Former chief executive Paul Boughey and Jonathan Moakes, who led the DA’s election campaign, also resigned earlier. James Selfe, who announced in June that he is retiring as leader of the federal council, will head the party’s new management unit.
An interim leader and chairman will be elected by the party’s federal council – which consists of about 150 delegates – over three weeks in Johannesburg.
When asked why it takes so long to select new interim leaders, Zille explained that certain processes must be followed.
“The federal executive leadership must be reassembled. People should be notified, nominations should be requested and campaigns should be conducted. It (the interim leadership) is for a short, but important period from November to the congress, which may take place in April. “
Zille pointed out that this is not the first time a party leader has resigned, and has, among other things, Frederick van Zyl Slabbert refers who stepped down from the PFP in 1986 and caused a “major crisis” for this party.
“It happens in politics. David Cameron resigned as leader of the British Conservative Party. There is nothing strange about it. ”
Asked if she is now in control of the party in the absence of a permanent leader, Zille replied: “I assume so. Thank God it’s only for three weeks. ”
On allegations that there was a “white cape” takeover of the party, Zille wanted to know where the evidence was.
“There is no evidence or reason to say that. The only reason people say this is because it brings race into the conversation. Please state where there is a hint of proof of it.
“What you need to understand is that the whole thing originated in the review panel that analyzed the problems in the party and made recommendations. That included several leaders having to walk, and they did. This is called accountability. I know it’s a thing that South Africans don’t quite understand, but it exists in the DA. “
Zille said she couldn’t say what the feeling was in the whole party.
“It’s a big, very wide party. I wouldn’t dare say what the feeling is in the whole party, but we are stabilizing quickly. ”
Speaking about other DA members apparently also having plans to resign, Zille did not say what she had heard of. “But one can never say in politics. Things happen. . . “
She is not at all worried about the possibility of a breakaway party that may result from the resignations.

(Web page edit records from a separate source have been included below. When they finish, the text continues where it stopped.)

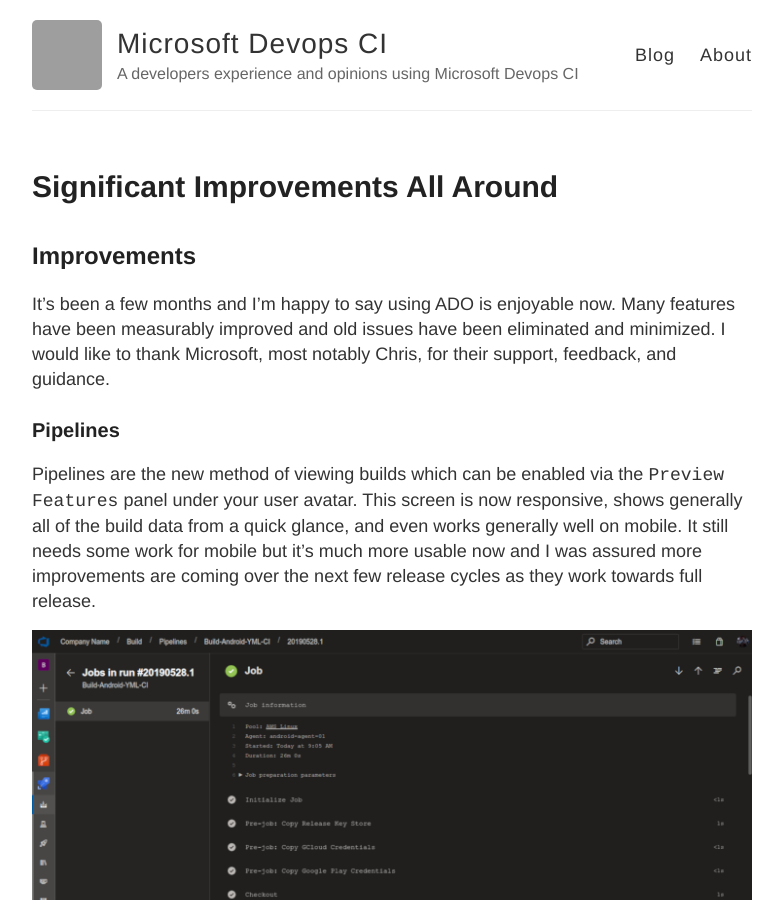
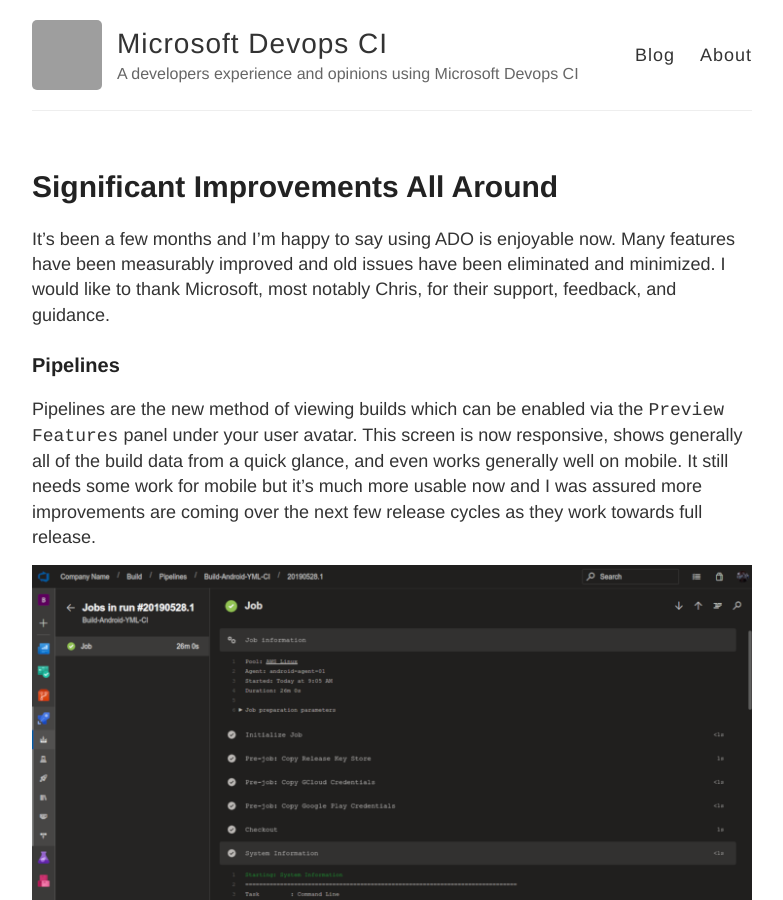
Before and after one commit to ToxicBakery/vsts-devops, a Jekyll site: the page built from _posts/2019-05-28-measurably-improved.markdown, in a window 1280 px wide and 900 px high. Shown: the whole window, without its empty margins (248-1031 px from the left). Built offline with Jekyll 4.4.1, drawn with Linux system fonts in a browser that asks for light colours; grey boxes are pictures that could not be loaded.

Commit message:
Update 2019-05-28-measurably-improved.markdown
Improving excerpts

```diff
--- a/_posts/2019-05-28-measurably-improved.markdown
+++ b/_posts/2019-05-28-measurably-improved.markdown
@@ -4,8 +4,6 @@ title:  "Significant Improvements All Around"
 date:   2019-05-28 02:50:00 -0500
 categories: microsoft devops
 ---
-
-## Improvements
 
 It's been a few months and I'm happy to say using ADO is enjoyable now. Many features have been measurably improved and old issues have been eliminated and minimized. I would like to thank Microsoft, most notably Chris, for their support, feedback, and guidance.
 
```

Asked if she has a message for DA voters, Zille replied: “They need to know social media is a sewer hole and full of nonsense, and people should not worry too much about it.”
Selfe said when asked that he shares Zille’s optimism about the party. “I have no doubt that we will have to roll up our sleeves and work as we have rarely worked to restore voter confidence for our party.”